Remarks of Deputy Assistant Secretary Carstens Accountability for Human Rights Abuses in Nicaragua

Remarks of Roger D. Carstens, Deputy Assistant Secretary,
Bureau of Democracy, Human Rights, and Labor:
Accountability for Human Rights Abuses in Nicaragua
Geneva, Switzerland, April 4, 2019

– as delivered –

Thank you all for joining us today.  The United States welcomes our distinguished guests, media representatives, and, most importantly, our courageous panelists to this event on accountability for human rights violations and abuses in Nicaragua that have occurred under President Daniel Ortega.

We thank The Institute on Race, Equality, and Human Rights for providing the thought-provoking slideshow photos you will see behind me on the screen.

The United States, Argentina, Brazil, Chile, and Georgia are hosting this event today because we are deeply concerned and committed to raising awareness of Nicaragua’s rapidly deteriorating human rights crisis.

The crisis in Nicaragua may not make as many headlines as when it began a year ago, but the deterioration of human rights conditions, the erosion of the rule of law, and the elimination of a free press continue, with devastating consequences for anyone who questions the Ortega regime’s crackdown on the citizens it is supposed to represent.

According to the Office of the High Commissioner for Human Rights, the unrest has already claimed the lives of more than 300 people and left at least 2,000 injured since the crisis began, nearly one year ago.

In April 2018, the Ortega regime cracked down violently on peaceful protests that began over discontent with government actions related to social security benefits and environmental concerns.  The Nicaraguan government reportedly responded with torture and extrajudicial killings by security forces, sniper fire, and other violations and abuses by government-controlled para-police and paramilitary groups.

Once popular protests were brutally suppressed, the Ortega regime began a new, equally brutal phase of its campaign against Nicaraguans.  It hunted down all members of the opposition with a vengeance, attacking those who spoke out simply for exercising their freedom of expression.  Government officials spoke publicly that the options for opponents of the regime were jail, exile, or death.

The Ortega regime imprisoned hundreds of peaceful protesters for exercising their human rights and charged them as terrorists. These individuals have reportedly endured abuse, torture, rape, and life-threatening prison conditions.

While Ortega released the first 162 prisoners to house arrest at the start of the renewed dialogue, over the weekend of March 16-17, Ortega’s security forces again arrested 164 people during peaceful protests.  Further detentions occurred again on March 30.  The Inter-American Commission on Human Rights currently counts 647 detainees whom it identifies as political prisoners.
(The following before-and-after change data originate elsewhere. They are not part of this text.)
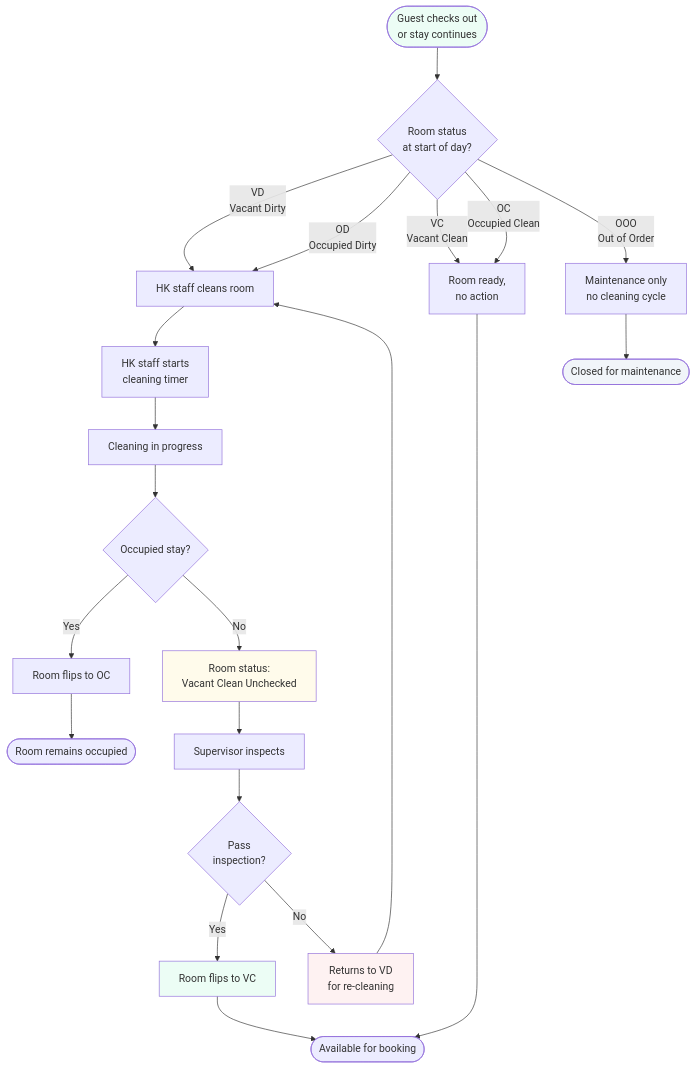
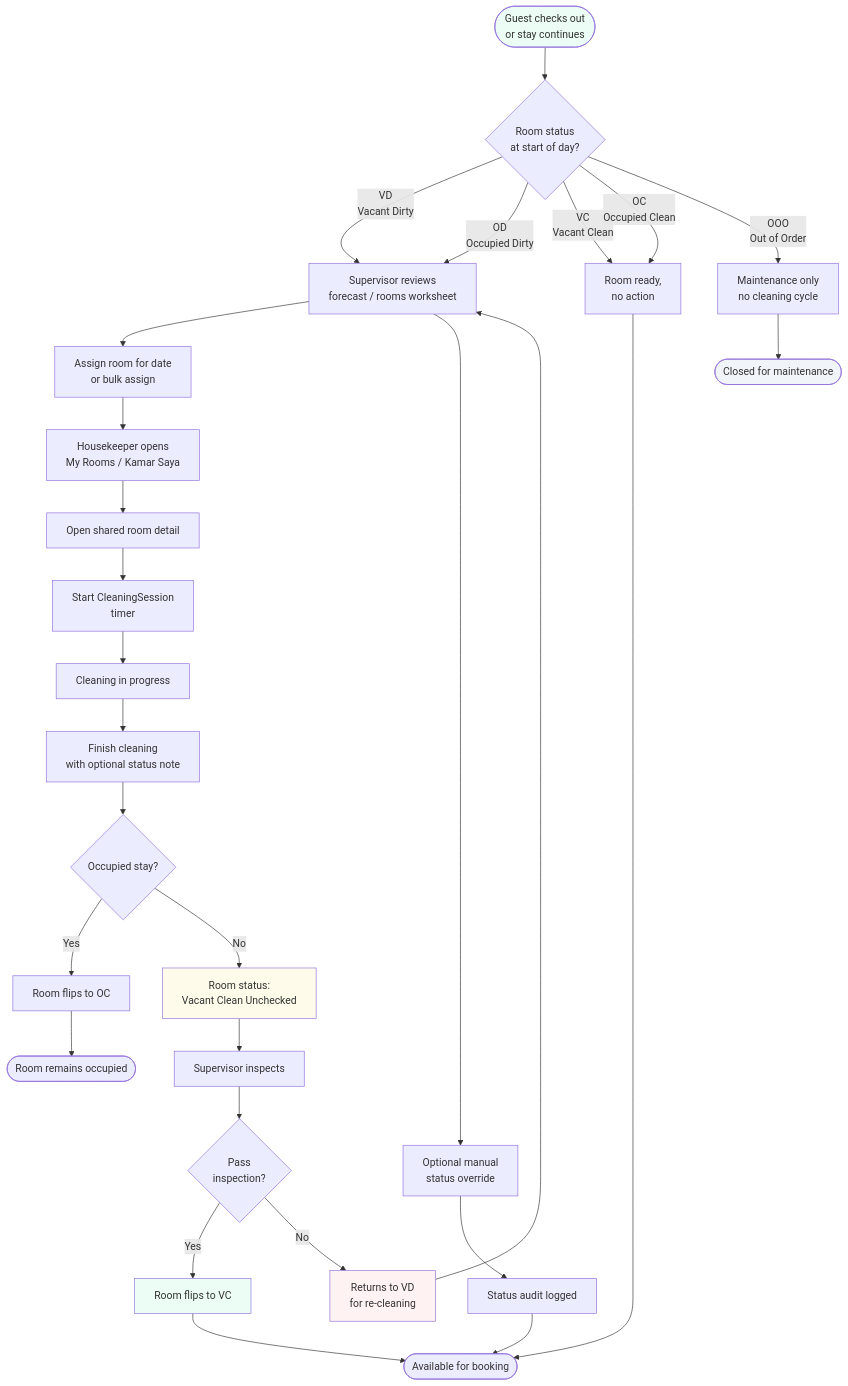
The sixth of 9 diagrams in docs/business_process_mvp.md (nurmareko/zadd-hotel-pms), drawn with Mermaid before and after one commit. The commit also changed other lines of this file and 9 other files, not shown here.

````diff
--- a/docs/business_process_mvp.md
+++ b/docs/business_process_mvp.md
@@ -194,32 +194,39 @@
 ```mermaid
 flowchart TD
     A([Guest checks out<br/>or stay continues]) --> B{Room status<br/>at start of day?}
 
-    B -->|VD<br/>Vacant Dirty| C[HK staff cleans room]
-    B -->|OD<br/>Occupied Dirty| C
+    B -->|VD<br/>Vacant Dirty| S[Supervisor reviews<br/>forecast / rooms worksheet]
+    B -->|OD<br/>Occupied Dirty| S
     B -->|VC<br/>Vacant Clean| D[Room ready,<br/>no action]
     B -->|OC<br/>Occupied Clean| D
     B -->|OOO<br/>Out of Order| E[Maintenance only<br/>no cleaning cycle]
 
-    C --> F[HK staff starts<br/>cleaning timer]
+    S --> T[Assign room for date<br/>or bulk assign]
+    T --> U[Housekeeper opens<br/>My Rooms / Kamar Saya]
+    U --> C[Open shared room detail]
+    C --> F[Start CleaningSession<br/>timer]
     F --> G[Cleaning in progress]
-    G --> H{Occupied stay?}
+    G --> R[Finish cleaning<br/>with optional status note]
+    R --> H{Occupied stay?}
     H -->|Yes| P[Room flips to OC]
     H -->|No| I[Room status:<br/>Vacant Clean Unchecked]
     I --> J[Supervisor inspects]
     J --> K{Pass<br/>inspection?}
     K -->|Yes| L[Room flips to VC]
     K -->|No| M[Returns to VD<br/>for re-cleaning]
-    M --> C
+    M --> S
+    S --> X[Optional manual<br/>status override]
+    X --> Y[Status audit logged]
 
     P --> Q([Room remains occupied])
     L --> N([Available for booking])
     D --> N
     E --> O([Closed for maintenance])
+    Y --> N
 
     style A fill:#ecfdf5
     style I fill:#fffbeb
     style L fill:#ecfdf5
     style M fill:#fef2f2
     style O fill:#f1f5f9
 ```
````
To further stifle any opposition to his crackdown, Ortega has shut down independent media and long-time civil society organizations, arresting respected journalists and forcing many activists to flee and seek exile abroad.

In an attempt to prevent the world from bearing witness to his repression of all forms of opposition, Ortega expelled international human rights monitoring bodies from the Organization of American States and the Office of the High Commissioner for Human Rights.

We all must unequivocally condemn the events of the past year.  We must also understand that this crisis did not begin suddenly in April 2018. Rather, it has been a decades-long process of creeping authoritarianism and the dismantling of democratic institutions.

The United States has repeatedly condemned the Ortega regime’s human rights violations and abuses and taken actions to promote accountability for corrupt and complicit Nicaraguan officials, including by imposing financial sanctions and revoking or restricting visas of individuals involved in the repression.

Through the Organization of American States Working Group on Nicaragua, we are working with other concerned OAS member states to monitor the situation and promote dialogue and democracy.

We support a genuine dialogue process to negotiate a peaceful and democratic solution to the crisis, and urge the Ortega regime to negotiate in good faith.

Dialogue must not be used as a delay tactic that allows Ortega to avoid taking actions that will restore democracy and respect for human rights, or delay accountability for human rights violations and abuses members of his regime have committed. Words and agreements mean nothing without clear action and change of behavior.

Today is also the first of what I hope will become a steady drumbeat of attention to hold Ortega accountable for his March 9 pledge to release all prisoners arrested during and after protests within 90 days.

Twenty-six days have passed since that pledge, and the world is waiting.  We want to see released all prisoners currently being held because of their peaceful participation in opposition protests. Now.

And we want to see accountability for any crimes committed against those prisoners and against all Nicaraguans over the past year. Accountability for torture. Accountability for disappearances. And accountability for killings. Respect for human rights must be restored.

The ultimate resolution to this crisis lies with the people of Nicaragua.  The United States supports them and their calls for early, free, and fair elections to resolve this crisis.

I applaud the dedication and resolve of all Nicaraguans, including those we are about to hear from today, who have undertaken the difficult work of helping the country find its way back to the rule of law and democracy.

Their courage and resilience in the face of attacks on their human rights, including the right to security of person, and fundamental freedoms are an inspiration.